Aaron Jones: Good teams don't lose two in a row


We're less than 24 hours removed from the conclusion of Week 12 and in hindsight, it already has the feel of a momentous grouping of results.

In college football, sometimes they refer to such a weekend as "Separation Saturday," but the NFL's separation -- however minor it may be -- started Thursday, when the Houston Texans outlasted the Indianapolis Colts to take a one-game lead in the AFC South and split their season series. We saw more separation Monday night when the Ravens, a favorite to win the AFC, destroyed the defending NFC champion Rams.

None might have been more emphatic, though, than the San Francisco 49ers' dominance over the Green Bay Packers.

Sticking to their winning formula, the 49ers harassed Aaron Rodgers all night, choking the Packers' offensive attack before it could ever get going. Meanwhile, San Francisco's offense racked up the points, taking a 23-0 lead into the half and never looking back.

The win felt like San Francisco's most emphatic expression of its potential in 2019. Sure, it had dominated others, but two weeks after its first loss of the season in a wild overtime thriller to division rival Seattle, the Niners need a legitimate bounce-back performance (against a team not named Arizona). It was that and then some against another NFC favorite that looked anything but a favorite.

The key for that team, Packers running back Aaron Jones said Monday, is to keep such a disheartening loss from happening again.

"We just keep with the mindset good teams don't lose two in a row," Jones said during a Monday appearance on USA Today Network-Wisconsin's live weekly show "Clubhouse Live". "We haven't done that all year, so we're going to keep that mindset. We feel like we're a pretty good team. Just go back to work."

Jones has been a do-everything dynamo for Green Bay in 2019, serving as a fully unlocked weapon for a Packers' offense that frequently overlooked him in previous campaigns under since-ousted sideline leadership. He went for three scores and just under 100 yards on the ground in Week 11, but his effectiveness was limited Sunday night in part because the Packers quickly found themselves trying to dig out of a hole on the road.
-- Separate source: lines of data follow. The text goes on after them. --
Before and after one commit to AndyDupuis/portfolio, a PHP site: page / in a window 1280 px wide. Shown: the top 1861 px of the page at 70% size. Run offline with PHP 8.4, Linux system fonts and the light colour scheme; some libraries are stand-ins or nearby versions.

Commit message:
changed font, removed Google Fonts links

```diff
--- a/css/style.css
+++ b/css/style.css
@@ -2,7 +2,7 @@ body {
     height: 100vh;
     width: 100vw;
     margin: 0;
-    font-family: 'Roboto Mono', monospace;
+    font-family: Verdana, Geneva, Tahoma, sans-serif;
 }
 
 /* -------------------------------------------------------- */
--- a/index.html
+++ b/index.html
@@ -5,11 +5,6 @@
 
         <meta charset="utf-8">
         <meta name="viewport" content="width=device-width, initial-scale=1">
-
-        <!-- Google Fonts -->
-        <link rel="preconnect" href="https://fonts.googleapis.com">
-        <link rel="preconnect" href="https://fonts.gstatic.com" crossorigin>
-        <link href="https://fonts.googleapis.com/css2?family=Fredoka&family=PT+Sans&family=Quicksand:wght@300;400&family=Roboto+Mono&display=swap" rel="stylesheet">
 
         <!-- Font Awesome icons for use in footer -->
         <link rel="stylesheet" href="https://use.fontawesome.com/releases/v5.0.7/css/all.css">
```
That hole only grew deeper by halftime, severely limiting their offensive potential under Matt LaFleur and ultimately leading to an ugly result.

"They just beat us. They're a great team, and we didn't come ready to play," Jones said of San Francisco. "We didn't play like ourselves, and that's what happens when you don't come ready to play."

With a new week comes a new opportunity, though, and the road opens up for the 8-3 Packers. Of its final five games left, four are against teams with sub-.500 records: New York Giants, Washington, Chicago and Detroit.

One massive contest looms, though, in the unfriendly confines of U.S. Bank Stadium. Tied atop the NFC North after 12 weeks, the division could come down to Green Bay's Week 16 meeting with Minnesota in Minneapolis.

For Green Bay's sake, here's to hoping Jones' squad plays like itself with a potential division title game ahead.